The first dating detail exposes circular reasoning, which occurs when one assumes a particular outcome in arguing for that same outcome. In the Greenland ice sheet, clear seasonal layers are found only in the upper parts of the cores, but in central Antarctica less snowfall and blowing snow prevent clear seasonal layering. Because ice layers become less distinct at greater depths, simply discerning deeper layers becomes more difficult. Thus, researchers usually “date” ice cores with theoretical models called “glacial flow models”—and these models assume evolutionary time [Paterson, W. S. B. 1991. Why ice-age ice is sometimes “soft.” Cold Regions Science and Technology. 20 (1): 75-98]. Not surprisingly, they yield vast ages. [Representing the anti-creation side in a recent debate, Bill Nye mentioned a 680,000-year-old Antarctic core. This number was not obtained by counting annual layers but by theoretical flow models.]

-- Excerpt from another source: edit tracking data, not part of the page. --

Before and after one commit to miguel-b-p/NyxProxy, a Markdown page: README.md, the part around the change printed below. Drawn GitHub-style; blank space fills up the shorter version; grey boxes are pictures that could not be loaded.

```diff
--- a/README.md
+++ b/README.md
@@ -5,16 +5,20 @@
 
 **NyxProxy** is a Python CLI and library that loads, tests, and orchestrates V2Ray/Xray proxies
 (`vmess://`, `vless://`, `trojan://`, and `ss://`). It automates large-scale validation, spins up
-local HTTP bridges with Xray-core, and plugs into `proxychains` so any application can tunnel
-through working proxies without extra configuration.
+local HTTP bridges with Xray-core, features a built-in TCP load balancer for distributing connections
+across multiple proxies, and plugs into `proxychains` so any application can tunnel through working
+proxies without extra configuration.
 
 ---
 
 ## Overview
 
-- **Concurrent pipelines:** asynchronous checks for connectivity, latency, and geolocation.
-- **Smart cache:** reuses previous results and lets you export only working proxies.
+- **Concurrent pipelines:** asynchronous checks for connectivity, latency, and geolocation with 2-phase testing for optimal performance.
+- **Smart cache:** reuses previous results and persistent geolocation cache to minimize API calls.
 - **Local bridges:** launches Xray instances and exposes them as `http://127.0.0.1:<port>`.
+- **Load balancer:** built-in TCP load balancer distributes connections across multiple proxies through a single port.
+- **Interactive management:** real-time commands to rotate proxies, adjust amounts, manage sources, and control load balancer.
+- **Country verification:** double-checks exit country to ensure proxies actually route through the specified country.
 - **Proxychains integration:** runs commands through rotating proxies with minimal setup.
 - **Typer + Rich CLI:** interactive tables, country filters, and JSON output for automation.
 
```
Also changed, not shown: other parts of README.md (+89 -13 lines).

The second dating detail questions whether or not each layer represents a year. A single large storm can deposit multiple layers that might look like annual layers, and multiple dust layers may also be deposited within a single year [ Alley, R. B. et al. 1997. Visual-stratigraphic dating of the GISP2 ice core: Basis, reproducibility, and application. Journal of Geophysical Research. 102 (C12): 26367–26381]. No modern scientist watched the ice sheets form, so it’s possible that storms or phases within a storm, not whole winters, deposited many of them. This would have been especially true during the post-Flood Ice Age, a time of numerous storms and volcanic eruptions. http://www.icr.org/article/was-there-ice-age/

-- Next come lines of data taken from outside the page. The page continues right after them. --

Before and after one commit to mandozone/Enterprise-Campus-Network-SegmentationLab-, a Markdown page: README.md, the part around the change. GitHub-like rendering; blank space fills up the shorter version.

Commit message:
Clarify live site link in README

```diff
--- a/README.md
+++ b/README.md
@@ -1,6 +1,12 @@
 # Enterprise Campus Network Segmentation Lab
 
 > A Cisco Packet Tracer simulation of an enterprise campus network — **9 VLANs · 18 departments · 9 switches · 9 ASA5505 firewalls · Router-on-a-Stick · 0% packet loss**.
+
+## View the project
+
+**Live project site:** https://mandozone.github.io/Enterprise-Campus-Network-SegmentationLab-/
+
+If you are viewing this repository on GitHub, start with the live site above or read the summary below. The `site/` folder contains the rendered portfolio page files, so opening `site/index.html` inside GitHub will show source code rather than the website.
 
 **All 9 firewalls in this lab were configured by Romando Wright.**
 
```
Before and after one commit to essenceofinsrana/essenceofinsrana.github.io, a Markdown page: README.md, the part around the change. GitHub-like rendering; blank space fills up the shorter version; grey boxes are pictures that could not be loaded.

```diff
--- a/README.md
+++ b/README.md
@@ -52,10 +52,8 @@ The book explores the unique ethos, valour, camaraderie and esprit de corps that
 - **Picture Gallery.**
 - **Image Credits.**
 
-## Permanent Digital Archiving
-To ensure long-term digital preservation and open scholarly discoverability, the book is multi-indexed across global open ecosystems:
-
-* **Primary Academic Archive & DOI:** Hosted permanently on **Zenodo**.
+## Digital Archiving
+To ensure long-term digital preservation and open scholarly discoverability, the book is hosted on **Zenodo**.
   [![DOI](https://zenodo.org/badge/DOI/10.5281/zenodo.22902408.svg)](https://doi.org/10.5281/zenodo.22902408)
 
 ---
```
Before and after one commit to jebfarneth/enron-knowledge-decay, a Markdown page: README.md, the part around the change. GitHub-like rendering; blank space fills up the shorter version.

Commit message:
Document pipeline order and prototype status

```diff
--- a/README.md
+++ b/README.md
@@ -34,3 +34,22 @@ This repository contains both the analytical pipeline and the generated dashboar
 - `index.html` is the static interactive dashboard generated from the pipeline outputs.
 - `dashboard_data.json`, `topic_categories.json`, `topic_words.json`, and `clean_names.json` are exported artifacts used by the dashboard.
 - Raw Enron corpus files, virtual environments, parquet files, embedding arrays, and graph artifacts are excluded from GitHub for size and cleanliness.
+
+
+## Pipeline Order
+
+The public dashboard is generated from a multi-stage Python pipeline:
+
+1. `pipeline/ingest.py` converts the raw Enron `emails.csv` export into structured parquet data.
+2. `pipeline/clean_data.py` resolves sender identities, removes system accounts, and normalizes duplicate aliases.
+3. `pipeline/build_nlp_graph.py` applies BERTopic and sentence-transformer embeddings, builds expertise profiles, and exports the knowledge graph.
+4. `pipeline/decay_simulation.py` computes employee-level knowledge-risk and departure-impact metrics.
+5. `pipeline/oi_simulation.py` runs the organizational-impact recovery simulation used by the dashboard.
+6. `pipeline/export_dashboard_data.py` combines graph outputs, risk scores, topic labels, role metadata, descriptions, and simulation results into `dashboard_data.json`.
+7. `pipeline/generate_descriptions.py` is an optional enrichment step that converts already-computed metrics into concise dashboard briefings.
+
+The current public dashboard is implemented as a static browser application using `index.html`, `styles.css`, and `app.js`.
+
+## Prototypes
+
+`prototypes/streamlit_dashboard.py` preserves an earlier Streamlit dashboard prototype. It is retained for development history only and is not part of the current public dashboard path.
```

These two important details derail the ice-core argument for an old earth: layers are not necessarily annual, and researchers employ circular reasoning to adjust counts to fit the vast ages they expect. The volcanism during the Flood year would have warmed ocean water enough for increased evaporation and precipitation to rapidly build the ice sheets. A post-Flood ice age best explains the origin of today’s ice sheets.